Some people talk to me about how they’ve prepared for an interview, and they make me laugh. They put in a huge amount of effort into how they will be seen so as to show themselves in the best light. They spend ages selecting the perfect interview jacket (somewhere between classic and modern is what most people settle on) and the shoes that will go with it. But they haven’t spent all that preparation time where it can most usefully be spent – in the mind of the interviewer.
Now, you won’t actually get to spend time in that hallowed space. But you can create a model of what they’re likely to be thinking. And for that you need to gather evidence. Most relevant, the job advert you’re responding to. Is there anything about this specific Business Analyst role that seems unusual in terms of skillset or responsibilities? Have a think about what reasons there might be for that, and take some time to imagine yourself addressing those points in your interview.

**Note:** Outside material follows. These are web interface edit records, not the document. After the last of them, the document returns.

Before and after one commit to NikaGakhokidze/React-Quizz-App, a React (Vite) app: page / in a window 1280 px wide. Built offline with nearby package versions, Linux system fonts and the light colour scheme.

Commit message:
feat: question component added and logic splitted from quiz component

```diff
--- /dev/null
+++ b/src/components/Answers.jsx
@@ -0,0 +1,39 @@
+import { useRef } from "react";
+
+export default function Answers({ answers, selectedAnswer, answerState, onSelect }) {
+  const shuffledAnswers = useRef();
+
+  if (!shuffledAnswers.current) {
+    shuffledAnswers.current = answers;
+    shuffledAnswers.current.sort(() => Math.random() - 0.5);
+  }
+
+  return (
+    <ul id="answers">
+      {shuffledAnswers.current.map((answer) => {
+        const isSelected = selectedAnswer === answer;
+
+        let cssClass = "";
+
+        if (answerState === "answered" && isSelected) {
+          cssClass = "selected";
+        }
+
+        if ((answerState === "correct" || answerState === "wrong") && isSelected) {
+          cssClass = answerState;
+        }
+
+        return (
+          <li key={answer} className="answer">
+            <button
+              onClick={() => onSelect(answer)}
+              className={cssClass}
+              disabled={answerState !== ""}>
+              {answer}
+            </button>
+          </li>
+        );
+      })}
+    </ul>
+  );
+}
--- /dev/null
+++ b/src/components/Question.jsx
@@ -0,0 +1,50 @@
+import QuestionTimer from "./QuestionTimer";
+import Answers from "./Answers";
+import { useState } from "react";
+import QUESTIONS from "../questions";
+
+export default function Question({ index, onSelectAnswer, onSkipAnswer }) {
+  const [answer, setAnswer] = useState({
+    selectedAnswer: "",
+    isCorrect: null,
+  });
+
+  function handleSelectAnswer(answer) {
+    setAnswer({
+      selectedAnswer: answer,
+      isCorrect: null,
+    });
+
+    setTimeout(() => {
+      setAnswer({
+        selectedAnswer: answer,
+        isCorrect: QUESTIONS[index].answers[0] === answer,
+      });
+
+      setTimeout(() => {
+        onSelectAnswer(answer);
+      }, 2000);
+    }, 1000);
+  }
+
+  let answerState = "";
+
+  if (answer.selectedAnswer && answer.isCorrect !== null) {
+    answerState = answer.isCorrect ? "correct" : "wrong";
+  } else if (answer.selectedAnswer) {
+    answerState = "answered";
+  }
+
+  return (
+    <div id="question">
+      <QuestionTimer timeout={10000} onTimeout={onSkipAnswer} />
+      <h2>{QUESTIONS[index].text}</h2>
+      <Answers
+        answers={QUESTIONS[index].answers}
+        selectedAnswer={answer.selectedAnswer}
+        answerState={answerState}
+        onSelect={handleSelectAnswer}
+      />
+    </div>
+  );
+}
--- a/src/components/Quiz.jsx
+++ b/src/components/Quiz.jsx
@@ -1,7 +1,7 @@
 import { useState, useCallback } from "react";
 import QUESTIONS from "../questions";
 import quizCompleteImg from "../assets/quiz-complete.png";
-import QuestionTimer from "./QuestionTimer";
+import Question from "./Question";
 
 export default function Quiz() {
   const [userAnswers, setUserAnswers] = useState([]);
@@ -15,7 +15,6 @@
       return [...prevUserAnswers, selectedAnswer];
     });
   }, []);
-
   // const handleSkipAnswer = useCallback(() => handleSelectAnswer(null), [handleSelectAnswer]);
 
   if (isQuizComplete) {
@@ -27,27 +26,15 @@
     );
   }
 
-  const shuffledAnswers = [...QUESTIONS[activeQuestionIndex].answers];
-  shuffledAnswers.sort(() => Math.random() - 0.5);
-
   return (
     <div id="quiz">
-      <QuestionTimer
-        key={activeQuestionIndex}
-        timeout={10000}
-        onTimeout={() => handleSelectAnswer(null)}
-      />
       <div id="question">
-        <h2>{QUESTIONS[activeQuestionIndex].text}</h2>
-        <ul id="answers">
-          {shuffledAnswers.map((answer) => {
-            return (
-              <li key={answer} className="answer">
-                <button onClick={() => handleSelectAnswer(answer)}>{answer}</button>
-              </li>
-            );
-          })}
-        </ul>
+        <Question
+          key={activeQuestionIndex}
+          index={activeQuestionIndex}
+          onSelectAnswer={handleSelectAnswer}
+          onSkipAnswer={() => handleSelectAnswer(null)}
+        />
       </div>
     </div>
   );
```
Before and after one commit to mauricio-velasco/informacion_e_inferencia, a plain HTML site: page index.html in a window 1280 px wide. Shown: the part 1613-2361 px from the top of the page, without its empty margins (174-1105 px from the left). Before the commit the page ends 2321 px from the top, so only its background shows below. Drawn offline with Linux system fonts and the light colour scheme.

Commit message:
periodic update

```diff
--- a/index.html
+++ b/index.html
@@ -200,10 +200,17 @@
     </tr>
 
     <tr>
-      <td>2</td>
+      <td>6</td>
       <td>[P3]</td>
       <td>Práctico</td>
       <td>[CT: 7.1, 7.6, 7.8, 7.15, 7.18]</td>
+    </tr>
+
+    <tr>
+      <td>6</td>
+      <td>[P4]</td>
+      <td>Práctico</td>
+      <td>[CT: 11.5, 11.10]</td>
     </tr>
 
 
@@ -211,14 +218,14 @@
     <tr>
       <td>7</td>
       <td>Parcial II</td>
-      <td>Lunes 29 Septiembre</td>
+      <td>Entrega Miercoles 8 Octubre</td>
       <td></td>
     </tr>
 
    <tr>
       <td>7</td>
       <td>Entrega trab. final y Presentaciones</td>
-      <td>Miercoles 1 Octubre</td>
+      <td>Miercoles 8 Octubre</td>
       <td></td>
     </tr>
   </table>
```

As well as the job ad itself, do some searching about the state of the company at this point in time. Has there been investment? Is there talk of a takeover? You should be able to find press releases on the company website. Look at them over the past year – is there a particular narrative coming through? If you spot one, consider how your skills and experience relate the story that’s outlined.
Assuming you’ve got the profile that the company is looking for, the interviewer will take you seriously for the role. Think about it less in terms of selling yourself to them, and more about allowing the interviewer to realise that you’re the solution they seek. You don’t have to be shy about promoting yourself, but what you can do that makes a difference is present the facts about yourself in a way that’s a response to their stated and implied needs rather than just telling them how great you are.
What does this all mean in practice? Above all, be flexible. Listen out for what the interviewer needs, what they want, and what they’d like to have. And answer to those specific points. They might have been there in your job application buried in a couple of paragraphs anyway, but now is time to pull those pieces out and present them to the interviewer.
So, assuming they need someone with about 8 years experience, want them to be familiar with pharma processes, and would like them to speak French, then feed them back that information in that order and use their words. The ones you use are fine, but if someone has a preference for saying things a certain way then this is the time to respect that choice and impose your own preferences on them. Trust me. And if you want to practice that style, remember that’s something I could work on with you in a Skype session.